I'm so bored with these. The contestants on the cycle that just ended had potential, but the 90-minute format is just sucking the everloving life out of the show -- instead of showing us more of the designers' creative processes from challenge to challenge, the show is just showing us more of the designers saying how great Project Runway is over & over. It's like a snake eating its own tail. (John Teti's AV Club reviews of this show are the only thing that's still keeping me watching it sometimes -- they're so, so funny.) And why, for the love of god, is a season of All-Stars on literally the week after a regular season ended? Too soon! Give the shows (and the audience) some breathing room! (It probably doesn't help that I honestly can't remember who half of the people on the All-Stars version are. It's hard to care who wins.)
Way better than last season so far. It's still not what it was in its prime, and there are still some issues with how inconsistently Andy behaves as a character/boss (now, it's like they're turning him into a Michael Scott clone, what with the nonsensical staff meetings and even going so far as to make him have a feud with Tobey -- where did that come from?). But at least this year, it seems like there's an endgame in mind, and like there are actual plotlines being developed with some sense of purpose. Last season was bedlam.
- Another turkey hat! This one was for my friend Shannon's boyfriend Brad, whose family has some sort of cockamamie Thanksgiving hat contest.
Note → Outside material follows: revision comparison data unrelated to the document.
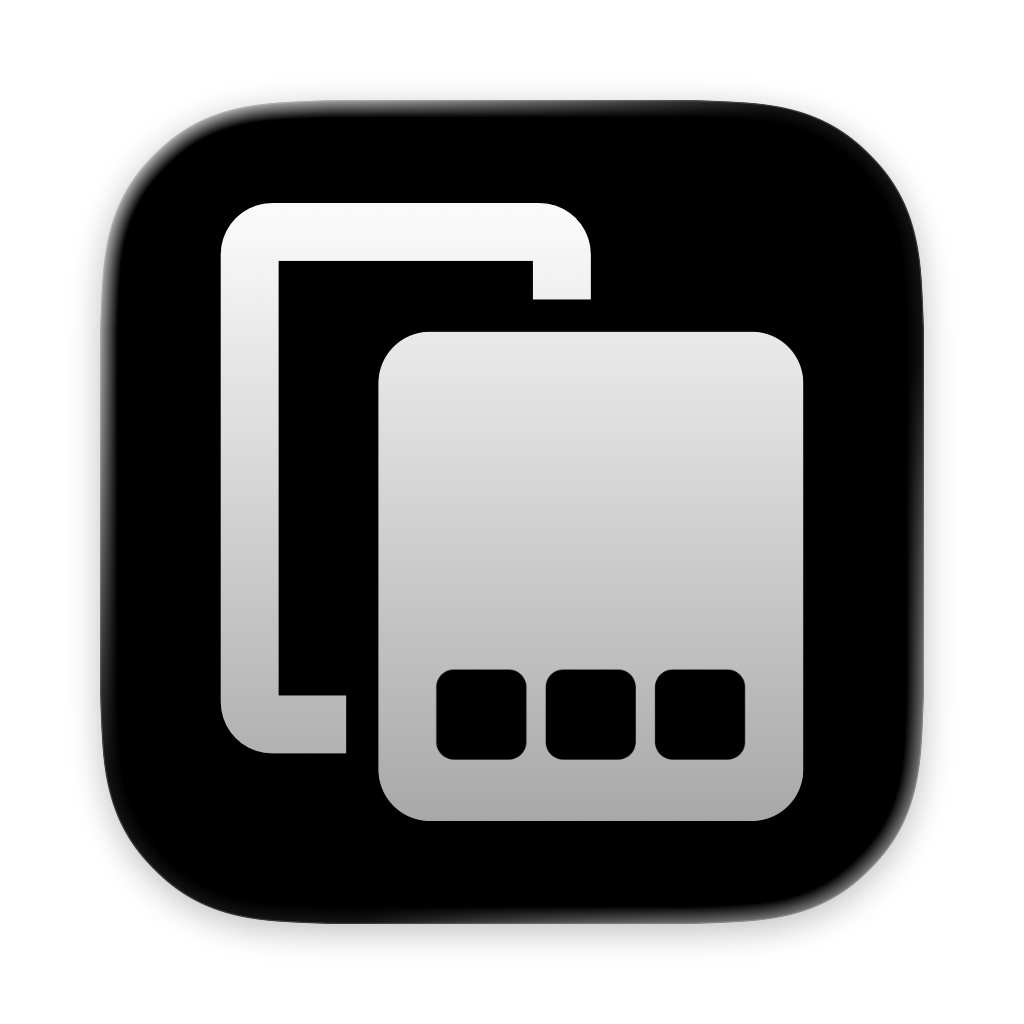
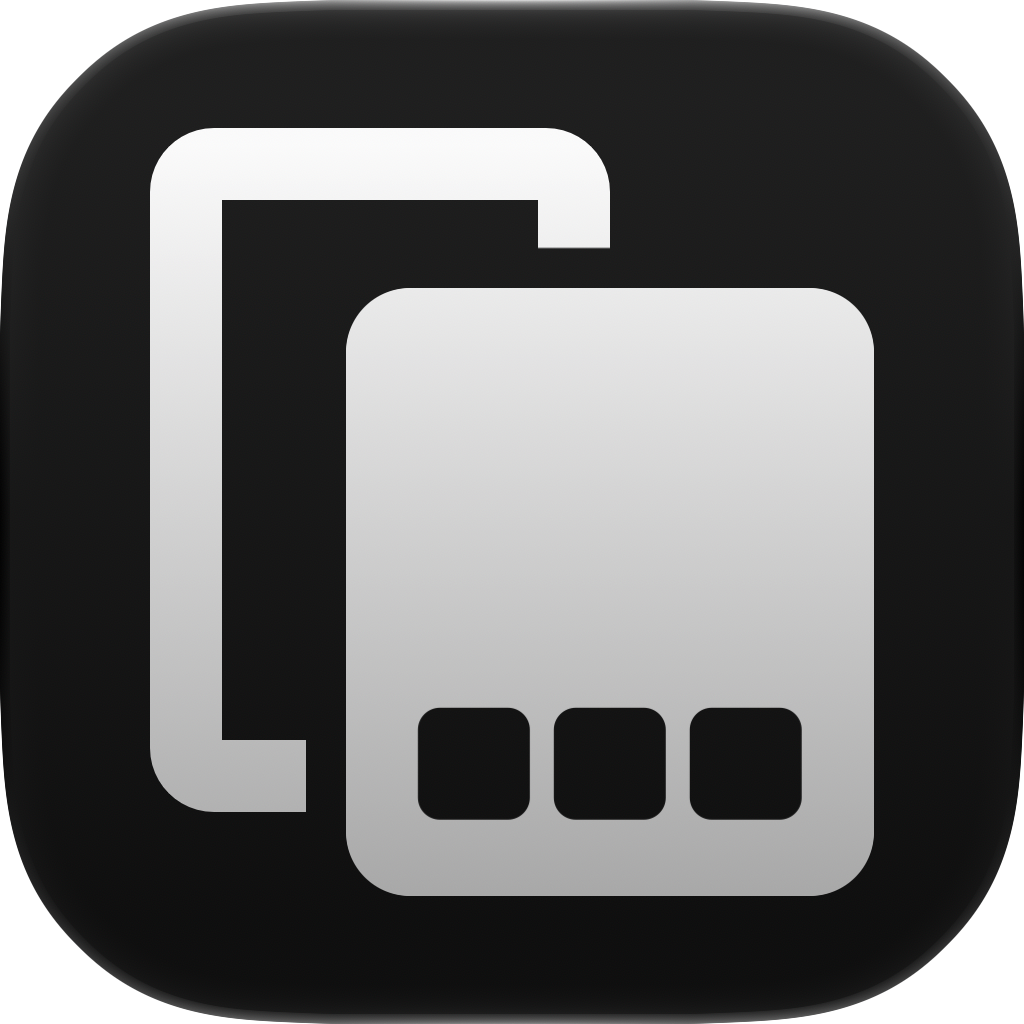
feat(clippu): in-app scenes, single-column app cards, new now section
Mail, Messages, Notes and Safari scenes from brand-assets-kit; Command Shift V order; full-bleed Clippu icon.

diff --git a/assets/css/12-cards.css b/assets/css/12-cards.css
@@ -1,7 +1,7 @@
 @layer components {
   .cards {
     display: grid;
-    grid-template-columns: repeat(auto-fit, minmax(min(100%, 18rem), 1fr));
+    grid-template-columns: 1fr;
     gap: var(--space-m);
     padding: 0;
     list-style: none;

diff --git a/content/apps/clippu/_index.md b/content/apps/clippu/_index.md
@@ -9,7 +9,7 @@ description = "Clippu keeps the text, links, images and files you copy, and past
 keywords = ["macOS", "clipboard", "clipboard manager", "clipboard history", "paste", "productivity", "swift"]
 icon = "images/icon_1024x1024.png"
 hero = "images/website-hero_2400x1350.webp"
-heroAlt = "The Clippu clipboard bar along the bottom of the screen, with text, colour, code, image and file cards"
+heroAlt = "Writing an email in Mail with the Clippu bar open below it and a link card ready to paste"
 requirement = "In development. Requires macOS 26 or later"
 links = [
   { name = "Coming soon" },
@@ -28,10 +28,10 @@ Press the shortcut and your history opens along the bottom of the screen.
 
 Find an item, press Return, and Clippu pastes it into the app you were using.
 '''
-label = "Keyboard shortcut: Shift Command V"
+label = "Keyboard shortcut: Command Shift V"
 keys = [
-  { glyph = "⇧", name = "shift" },
   { glyph = "⌘", name = "command" },
+  { glyph = "⇧", name = "shift" },
   { glyph = "V" },
 ]
 
@@ -44,17 +44,19 @@ body = """
 - **Images** show a preview.
 - **Files and folders** show their Finder icon and name.
 - **Links** show the title the app copied with them. Clippu never loads the page.
+
+Image, file and code cards show their file type or language in the corner.
 """
 
-image = "images/website-kinds_1440x1080.webp"
-alt = "A colour swatch, highlighted code and an image, each on its own card"
+image = "images/website-paste-messages_1440x1080.webp"
+alt = "A Messages conversation with the Clippu bar open and a photo card ready to paste"
 [[features]]
 title = "Search Everything"
 summary = "Start typing to search every item, including the text inside images."
 body = "Text in images is recognised on your Mac, so a screenshot of an error message turns up when you search for it."
 
-image = "images/website-search_1440x1080.webp"
-alt = "A search for report finding a PDF, an email snippet and a folder"
+image = "images/website-paste-browser_1440x1080.webp"
+alt = "A support form in Safari with the order number field selected and a search for order in the Clippu bar"
 [[features]]
 title = "Search Scopes"
 summary = "Narrow the search to one kind, one file type or one app."
@@ -76,12 +78,14 @@ summary = "Pick several cards and paste them in the order you picked them."
 body = """
 - [[⇧ ←]] [[⇧ →]] select a range
 - [[space]] add or remove any card
-- [[↩]] paste
-- [[⇧ ↩]] paste as plain text
+- [[↩]] paste them all
+- [[⇧ ↩]] paste them all as plain text
+
+Each selected card shows its number, so you see the order before you paste.
 """
 
-image = "images/website-paste-in-order_1440x1080.webp"
-alt = "Three selected cards with the paste as plain text hint under each"
+image = "images/website-paste-notes_1440x1080.webp"
+alt = "A note in Notes with three cards selected in the Clippu bar, numbered in the order they will paste"
 [[features]]
 title = "Undo Any Change"
 summary = "Delete, edit, rename, move or clear, then press [[⌘ Z]] to take it back."
@@ -105,7 +109,7 @@ summary = "Paste an item, delete an item or clear your history from your own sho
 [[shortcuts]]
 group = "Anywhere"
 keys = [
-  { keys = "⇧ ⌘ V", action = "Open the clipboard bar. Change it in Settings." },
+  { keys = "⌘ ⇧ V", action = "Open the clipboard bar. Change it in Settings." },
 ]
 
 [[shortcuts]]
@@ -124,7 +128,7 @@ keys = [
   { keys = "↩", action = "Paste the selection" },
   { keys = "⇧ ↩", action = "Paste as plain text" },
   { keys = "⌘ ⌫", action = "Delete the selection" },
-  { keys = "⌥ ⌘ ← ⌥ ⌘ →", action = "Move the selection" },
+  { keys = "⌘ ⌥ ← ⌘ ⌥ →", action = "Move the selection" },
   { keys = "⌘ E", action = "Edit the text of a text or link card" },
   { keys = "⌘ Z", action = "Undo" },
   { keys = "⌘ /", action = "Show every keyboard shortcut" },

diff --git a/content/_index.md b/content/_index.md
@@ -14,8 +14,9 @@ url = "https://github.com/aleksgorbenko/howiwork"
 
 ## now
 
-- 🏗 Polishing my first macOS app - Bukku
-- 🔬 Researching the second app for macOS...
+- 🚀 Released my first macOS app - [Bukku](/apps/bukku/), instant search for browser tabs, bookmarks and history
+- 🏗 Building [Clippu](/apps/clippu/), a clipboard manager for macOS
+- 🔬 Researching Kioku, a learning tool
 - 💬 Learning Japanese with [WaniKani](https://www.wanikani.com), [BunPro](https://bunpro.jp) and ChatGPT
 - 💭 Open to opportunities with Japanese companies ([Fundamental Information Technology Engineer Examination](https://itpec.org/) certified, eligible for Japan work visa)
- Lots more crocheted doodads fresh out of the hopper, but most were baby presents that are currently in-transit to their new homes so pictures will have to wait a bit.
- Last, a Halloween treat.